While some choose to have family members or friends speak at the funeral, many families look for spiritual guidance and comfort at that time. So for them, having a clergy involved is natural. However it is not necessary to have clergy involved. It's the opportunity for expression that is important, and we can help arrange any arrangement you prefer.
What is a funeral for?
A funeral is for the living. It provides a place for family and friends to gather for support and to reminisce. It is an opportunity to celebrate the life and accomplishments of a loved one and a chance to say goodbye. The funeral identifies that a person's life has been lived, not that a death has occurred. Funerals are important in helping survivors begin the grief process.
What is Selected Independent Funeral Homes?
Selected Independent Funeral Homes' is a national organization that is composed of independently owned and operated funeral homes that have been recognized for their outstanding performance. Membership is by invitation only. In order to maintain membership a funeral home must uphold Selected Independent Funeral Homes' high membership standards for quality funeral service. The SIFH organization uses surveys to monitor a funeral homes reputation, character, service and facilities. Part of the funeral homes ongoing membership requirement is to send these surveys, which are returned directly to the SIFH organization, to the families they have assisted.
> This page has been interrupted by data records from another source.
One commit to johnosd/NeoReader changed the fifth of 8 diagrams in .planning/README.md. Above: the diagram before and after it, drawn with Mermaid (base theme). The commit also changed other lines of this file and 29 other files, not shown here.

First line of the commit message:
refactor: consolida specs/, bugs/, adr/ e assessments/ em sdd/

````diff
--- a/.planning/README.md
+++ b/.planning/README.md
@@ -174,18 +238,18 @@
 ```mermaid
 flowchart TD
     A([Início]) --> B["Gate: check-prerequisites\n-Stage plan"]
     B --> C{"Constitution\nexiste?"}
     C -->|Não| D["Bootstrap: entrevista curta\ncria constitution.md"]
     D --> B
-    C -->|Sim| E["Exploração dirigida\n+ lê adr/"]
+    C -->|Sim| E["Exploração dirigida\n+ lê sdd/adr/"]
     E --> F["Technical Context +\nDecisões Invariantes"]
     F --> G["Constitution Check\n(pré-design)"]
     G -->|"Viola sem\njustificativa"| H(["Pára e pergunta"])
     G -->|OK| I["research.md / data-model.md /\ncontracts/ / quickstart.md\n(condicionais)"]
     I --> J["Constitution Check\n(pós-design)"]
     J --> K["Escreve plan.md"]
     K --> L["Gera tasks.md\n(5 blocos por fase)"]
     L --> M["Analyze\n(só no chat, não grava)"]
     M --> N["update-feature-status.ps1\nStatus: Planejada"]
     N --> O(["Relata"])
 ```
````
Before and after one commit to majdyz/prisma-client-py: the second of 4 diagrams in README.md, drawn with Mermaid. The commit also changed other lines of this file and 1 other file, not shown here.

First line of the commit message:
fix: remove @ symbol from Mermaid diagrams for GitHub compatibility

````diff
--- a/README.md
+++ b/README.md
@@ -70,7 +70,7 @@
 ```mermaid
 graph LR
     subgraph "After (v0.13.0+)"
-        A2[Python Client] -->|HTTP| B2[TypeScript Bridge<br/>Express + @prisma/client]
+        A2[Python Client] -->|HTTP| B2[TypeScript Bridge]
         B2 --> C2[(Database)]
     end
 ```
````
What do funeral directors do?
A funeral director is much like a special events coordinator. They assist and service people who have experienced the death of a loved one, by relieving them of many of the details. A funeral director coordinates the place and time of the visitation and funeral, as well as the different people that are involved, such as the family, minister, musicians, florists, sextons, etc. They also file the legal documentation necessary at the time of death, like the death certificate, social security forms, veteran benefit applications, and life insurance claims. A funeral director draws on their experience to help the family create a special way to celebrate the life of their loved one, while relieving them of as much stress as possible.
At the Funeral
Should we bring our children to the visitation and/or funeral?
Children are welcome. They experience many of the same feelings we all do. Like adults, children can utilize funerals as a chance to say a last good-bye within the comforting circle of family and friends. We believe that a child five or older should be given the choice to attend the funeral services of a loved one. However, it is important that time is spent answering their questions and letting them know what they can expect to see and hear while attending the funeral services. For many children it will be the first time they see many adults visibly upset. It is also important that an adult will be able to attend to them if they are upset, bored or tired. Our funeral home and local libraries have brochures and helpful videos that can provide you with answers to the questions your children might have.
When I come to the funeral home to pay my respects, what should I say to the grieving family?
The best advice we can give you is to be yourself. Visitations and funerals are a time for people to come together, share their memories, and lean on one another. You shouldn't feel like you have to say anything. Your presence is often enough to console the family. A smile and a hug go a long way.
What can I do to feel less awkward at a funeral home?
First, think of our place as what it is: a home. Spend some time looking around and find the area that is most comfortable to you. Think back on some special times you spent with your loved one and how you felt. Share those memories with the family and friends around you.